About this task:
The string "完成情况" may appear on lines of the entries below; report how many such lines there are, and only that.

++++++

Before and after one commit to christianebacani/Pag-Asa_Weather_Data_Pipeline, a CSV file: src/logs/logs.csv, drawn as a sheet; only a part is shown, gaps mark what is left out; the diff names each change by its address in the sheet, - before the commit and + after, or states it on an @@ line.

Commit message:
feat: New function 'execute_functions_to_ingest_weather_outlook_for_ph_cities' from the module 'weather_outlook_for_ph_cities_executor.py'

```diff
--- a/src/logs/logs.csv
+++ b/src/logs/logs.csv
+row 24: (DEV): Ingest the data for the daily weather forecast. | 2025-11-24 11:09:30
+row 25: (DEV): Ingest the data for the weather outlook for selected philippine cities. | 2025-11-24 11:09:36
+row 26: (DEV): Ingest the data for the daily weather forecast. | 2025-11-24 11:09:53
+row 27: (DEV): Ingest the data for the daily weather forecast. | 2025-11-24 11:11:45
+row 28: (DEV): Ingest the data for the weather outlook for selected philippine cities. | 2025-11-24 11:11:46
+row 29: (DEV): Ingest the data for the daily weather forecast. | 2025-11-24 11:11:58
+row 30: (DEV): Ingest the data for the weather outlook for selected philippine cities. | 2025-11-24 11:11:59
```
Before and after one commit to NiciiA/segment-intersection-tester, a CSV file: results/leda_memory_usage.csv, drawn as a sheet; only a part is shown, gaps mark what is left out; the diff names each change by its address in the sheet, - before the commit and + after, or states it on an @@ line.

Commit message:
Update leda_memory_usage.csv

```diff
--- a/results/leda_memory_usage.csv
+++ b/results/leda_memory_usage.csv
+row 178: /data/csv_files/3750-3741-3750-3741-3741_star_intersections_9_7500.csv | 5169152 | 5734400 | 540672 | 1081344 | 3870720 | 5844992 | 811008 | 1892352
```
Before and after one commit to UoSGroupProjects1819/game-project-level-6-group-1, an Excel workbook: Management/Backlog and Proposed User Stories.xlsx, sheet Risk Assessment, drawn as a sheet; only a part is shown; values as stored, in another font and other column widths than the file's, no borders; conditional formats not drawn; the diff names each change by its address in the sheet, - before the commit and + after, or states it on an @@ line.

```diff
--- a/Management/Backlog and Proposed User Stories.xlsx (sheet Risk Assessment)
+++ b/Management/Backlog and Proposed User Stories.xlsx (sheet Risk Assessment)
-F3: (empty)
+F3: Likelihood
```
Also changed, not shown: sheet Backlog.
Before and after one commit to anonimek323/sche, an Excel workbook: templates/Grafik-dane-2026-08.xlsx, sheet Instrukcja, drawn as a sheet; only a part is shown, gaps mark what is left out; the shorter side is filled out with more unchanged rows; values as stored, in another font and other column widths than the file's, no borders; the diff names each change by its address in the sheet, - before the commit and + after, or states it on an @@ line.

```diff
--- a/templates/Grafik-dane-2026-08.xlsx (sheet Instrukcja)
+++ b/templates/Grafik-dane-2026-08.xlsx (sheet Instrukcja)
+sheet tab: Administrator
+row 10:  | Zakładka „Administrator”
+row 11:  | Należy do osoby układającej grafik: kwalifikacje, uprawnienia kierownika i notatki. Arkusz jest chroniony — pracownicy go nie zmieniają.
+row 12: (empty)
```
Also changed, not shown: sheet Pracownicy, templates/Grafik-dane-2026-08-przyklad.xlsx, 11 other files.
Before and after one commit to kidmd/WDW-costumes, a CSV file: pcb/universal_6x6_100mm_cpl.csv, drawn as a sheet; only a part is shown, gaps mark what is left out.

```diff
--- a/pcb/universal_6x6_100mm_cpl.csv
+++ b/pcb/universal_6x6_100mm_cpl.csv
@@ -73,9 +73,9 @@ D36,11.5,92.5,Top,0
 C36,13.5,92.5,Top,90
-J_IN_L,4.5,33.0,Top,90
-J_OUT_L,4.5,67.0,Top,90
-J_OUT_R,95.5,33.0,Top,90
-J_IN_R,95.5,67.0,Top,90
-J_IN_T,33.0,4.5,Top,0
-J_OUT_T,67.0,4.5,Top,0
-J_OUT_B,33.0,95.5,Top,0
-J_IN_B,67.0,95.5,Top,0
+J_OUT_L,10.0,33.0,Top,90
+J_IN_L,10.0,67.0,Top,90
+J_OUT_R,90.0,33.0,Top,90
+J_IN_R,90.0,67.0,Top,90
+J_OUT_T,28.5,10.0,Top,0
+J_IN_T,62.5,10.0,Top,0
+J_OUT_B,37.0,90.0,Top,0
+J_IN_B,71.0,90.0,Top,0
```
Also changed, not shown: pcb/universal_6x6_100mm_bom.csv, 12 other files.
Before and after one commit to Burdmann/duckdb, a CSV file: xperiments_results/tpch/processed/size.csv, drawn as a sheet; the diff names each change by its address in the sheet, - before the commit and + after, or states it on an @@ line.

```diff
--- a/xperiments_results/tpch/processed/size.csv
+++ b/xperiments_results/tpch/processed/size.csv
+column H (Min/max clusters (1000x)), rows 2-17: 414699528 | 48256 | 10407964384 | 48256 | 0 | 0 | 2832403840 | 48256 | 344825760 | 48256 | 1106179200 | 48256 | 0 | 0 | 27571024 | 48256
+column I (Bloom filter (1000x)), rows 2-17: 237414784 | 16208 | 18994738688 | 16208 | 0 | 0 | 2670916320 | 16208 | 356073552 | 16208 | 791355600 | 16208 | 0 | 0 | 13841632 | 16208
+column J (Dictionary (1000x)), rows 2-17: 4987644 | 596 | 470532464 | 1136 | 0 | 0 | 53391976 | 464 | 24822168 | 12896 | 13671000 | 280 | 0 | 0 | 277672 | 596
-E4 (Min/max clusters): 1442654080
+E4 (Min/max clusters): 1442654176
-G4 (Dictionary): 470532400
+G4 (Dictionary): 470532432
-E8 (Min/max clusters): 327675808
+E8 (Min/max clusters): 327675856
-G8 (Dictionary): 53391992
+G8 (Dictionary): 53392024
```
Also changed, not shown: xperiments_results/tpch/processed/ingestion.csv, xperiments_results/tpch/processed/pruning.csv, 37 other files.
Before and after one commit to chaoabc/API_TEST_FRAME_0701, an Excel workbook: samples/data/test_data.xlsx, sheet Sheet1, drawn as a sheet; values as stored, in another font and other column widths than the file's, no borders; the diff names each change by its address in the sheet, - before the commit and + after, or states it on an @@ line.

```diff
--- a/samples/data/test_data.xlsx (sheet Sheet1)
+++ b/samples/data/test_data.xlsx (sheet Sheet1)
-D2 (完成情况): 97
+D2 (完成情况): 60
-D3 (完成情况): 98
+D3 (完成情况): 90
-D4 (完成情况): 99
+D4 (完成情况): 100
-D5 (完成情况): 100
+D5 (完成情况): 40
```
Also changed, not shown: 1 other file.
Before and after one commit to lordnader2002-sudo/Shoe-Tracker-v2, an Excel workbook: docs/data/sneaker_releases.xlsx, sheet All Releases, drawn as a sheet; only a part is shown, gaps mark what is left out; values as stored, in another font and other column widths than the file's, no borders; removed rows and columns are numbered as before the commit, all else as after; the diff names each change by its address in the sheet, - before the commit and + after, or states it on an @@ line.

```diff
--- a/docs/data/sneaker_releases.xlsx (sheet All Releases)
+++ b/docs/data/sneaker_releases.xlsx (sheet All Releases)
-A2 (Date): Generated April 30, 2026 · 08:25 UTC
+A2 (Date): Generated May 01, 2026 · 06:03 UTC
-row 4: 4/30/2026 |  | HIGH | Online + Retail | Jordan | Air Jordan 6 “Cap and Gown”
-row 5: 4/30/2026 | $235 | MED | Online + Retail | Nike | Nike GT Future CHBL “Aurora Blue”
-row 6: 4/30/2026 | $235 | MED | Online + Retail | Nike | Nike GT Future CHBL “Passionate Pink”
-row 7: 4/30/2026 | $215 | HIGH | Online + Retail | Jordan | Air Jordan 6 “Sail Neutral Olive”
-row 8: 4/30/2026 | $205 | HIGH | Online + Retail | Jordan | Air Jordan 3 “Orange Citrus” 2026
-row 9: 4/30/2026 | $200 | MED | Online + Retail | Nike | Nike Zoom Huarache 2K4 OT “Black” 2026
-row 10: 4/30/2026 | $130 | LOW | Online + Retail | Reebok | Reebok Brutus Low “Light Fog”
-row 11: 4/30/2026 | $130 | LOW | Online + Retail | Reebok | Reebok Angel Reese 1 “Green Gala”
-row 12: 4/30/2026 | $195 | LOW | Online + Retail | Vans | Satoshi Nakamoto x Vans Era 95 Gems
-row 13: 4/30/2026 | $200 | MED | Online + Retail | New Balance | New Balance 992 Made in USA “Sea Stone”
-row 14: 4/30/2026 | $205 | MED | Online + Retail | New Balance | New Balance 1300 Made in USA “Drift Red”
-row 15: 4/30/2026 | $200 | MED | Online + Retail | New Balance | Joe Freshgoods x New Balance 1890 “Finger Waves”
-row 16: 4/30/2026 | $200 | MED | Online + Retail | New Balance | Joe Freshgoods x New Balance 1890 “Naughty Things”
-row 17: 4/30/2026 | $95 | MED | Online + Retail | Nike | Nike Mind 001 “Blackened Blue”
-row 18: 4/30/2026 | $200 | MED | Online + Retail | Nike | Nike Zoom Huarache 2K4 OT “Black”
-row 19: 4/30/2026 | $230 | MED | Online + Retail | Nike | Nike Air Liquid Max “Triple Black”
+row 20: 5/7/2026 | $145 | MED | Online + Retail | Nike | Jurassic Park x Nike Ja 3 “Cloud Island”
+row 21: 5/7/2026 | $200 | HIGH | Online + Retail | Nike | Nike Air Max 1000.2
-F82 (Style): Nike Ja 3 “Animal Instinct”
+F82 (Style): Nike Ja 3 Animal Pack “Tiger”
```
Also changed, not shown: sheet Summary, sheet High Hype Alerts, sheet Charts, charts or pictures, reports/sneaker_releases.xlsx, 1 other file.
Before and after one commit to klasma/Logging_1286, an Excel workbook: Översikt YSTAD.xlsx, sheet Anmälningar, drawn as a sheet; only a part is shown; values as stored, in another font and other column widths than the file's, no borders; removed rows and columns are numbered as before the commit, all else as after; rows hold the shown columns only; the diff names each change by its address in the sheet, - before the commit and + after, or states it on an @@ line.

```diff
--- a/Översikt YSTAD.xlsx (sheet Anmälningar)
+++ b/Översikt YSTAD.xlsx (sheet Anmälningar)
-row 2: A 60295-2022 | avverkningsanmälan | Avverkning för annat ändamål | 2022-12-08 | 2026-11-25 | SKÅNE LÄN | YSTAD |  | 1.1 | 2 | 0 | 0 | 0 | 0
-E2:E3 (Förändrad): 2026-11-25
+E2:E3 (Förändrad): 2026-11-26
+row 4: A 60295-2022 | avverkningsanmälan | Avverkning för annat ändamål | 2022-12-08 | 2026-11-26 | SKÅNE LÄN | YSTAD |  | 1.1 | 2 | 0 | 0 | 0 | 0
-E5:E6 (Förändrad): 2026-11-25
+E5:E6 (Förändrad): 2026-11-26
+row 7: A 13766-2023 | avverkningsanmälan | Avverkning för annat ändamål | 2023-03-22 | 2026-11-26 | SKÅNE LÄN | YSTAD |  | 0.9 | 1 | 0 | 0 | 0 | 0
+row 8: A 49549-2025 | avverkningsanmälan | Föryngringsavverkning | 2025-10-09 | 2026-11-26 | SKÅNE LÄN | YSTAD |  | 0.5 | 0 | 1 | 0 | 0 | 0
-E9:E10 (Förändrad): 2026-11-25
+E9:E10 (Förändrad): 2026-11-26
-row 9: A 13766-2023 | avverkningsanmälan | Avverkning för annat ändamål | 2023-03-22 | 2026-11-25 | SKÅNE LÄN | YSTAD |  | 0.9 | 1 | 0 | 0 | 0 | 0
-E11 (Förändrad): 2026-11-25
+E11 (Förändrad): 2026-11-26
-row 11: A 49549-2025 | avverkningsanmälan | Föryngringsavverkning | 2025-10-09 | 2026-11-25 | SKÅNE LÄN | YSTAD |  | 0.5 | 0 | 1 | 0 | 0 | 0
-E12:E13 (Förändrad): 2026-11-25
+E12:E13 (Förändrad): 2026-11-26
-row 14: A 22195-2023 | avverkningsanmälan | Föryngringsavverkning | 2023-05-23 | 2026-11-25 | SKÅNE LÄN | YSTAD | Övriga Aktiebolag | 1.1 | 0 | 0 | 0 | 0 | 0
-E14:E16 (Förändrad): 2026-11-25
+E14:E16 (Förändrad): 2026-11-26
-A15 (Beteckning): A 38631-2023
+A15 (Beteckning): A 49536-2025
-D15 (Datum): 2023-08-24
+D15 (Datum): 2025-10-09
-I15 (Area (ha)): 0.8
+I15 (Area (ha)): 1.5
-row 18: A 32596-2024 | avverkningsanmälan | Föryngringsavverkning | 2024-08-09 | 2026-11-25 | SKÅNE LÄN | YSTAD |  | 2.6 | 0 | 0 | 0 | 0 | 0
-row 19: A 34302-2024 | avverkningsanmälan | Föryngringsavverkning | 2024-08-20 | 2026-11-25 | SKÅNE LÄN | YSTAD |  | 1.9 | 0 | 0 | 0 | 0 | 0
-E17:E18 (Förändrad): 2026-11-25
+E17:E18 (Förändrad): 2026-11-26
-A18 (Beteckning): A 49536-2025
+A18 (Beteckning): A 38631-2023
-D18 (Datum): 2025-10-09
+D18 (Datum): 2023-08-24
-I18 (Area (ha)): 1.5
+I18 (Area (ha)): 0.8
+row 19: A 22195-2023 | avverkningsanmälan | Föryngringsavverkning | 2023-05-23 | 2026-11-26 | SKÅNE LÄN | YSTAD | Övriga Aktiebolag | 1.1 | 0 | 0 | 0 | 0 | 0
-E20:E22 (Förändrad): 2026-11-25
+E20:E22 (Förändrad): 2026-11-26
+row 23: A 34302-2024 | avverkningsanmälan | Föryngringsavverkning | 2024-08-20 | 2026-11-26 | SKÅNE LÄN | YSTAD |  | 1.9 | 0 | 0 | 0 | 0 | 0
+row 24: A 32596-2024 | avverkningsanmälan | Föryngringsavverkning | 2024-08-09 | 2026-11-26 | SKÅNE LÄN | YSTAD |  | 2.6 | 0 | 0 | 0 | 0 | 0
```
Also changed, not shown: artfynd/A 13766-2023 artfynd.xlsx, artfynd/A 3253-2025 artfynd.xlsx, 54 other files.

++++++

Written response:
8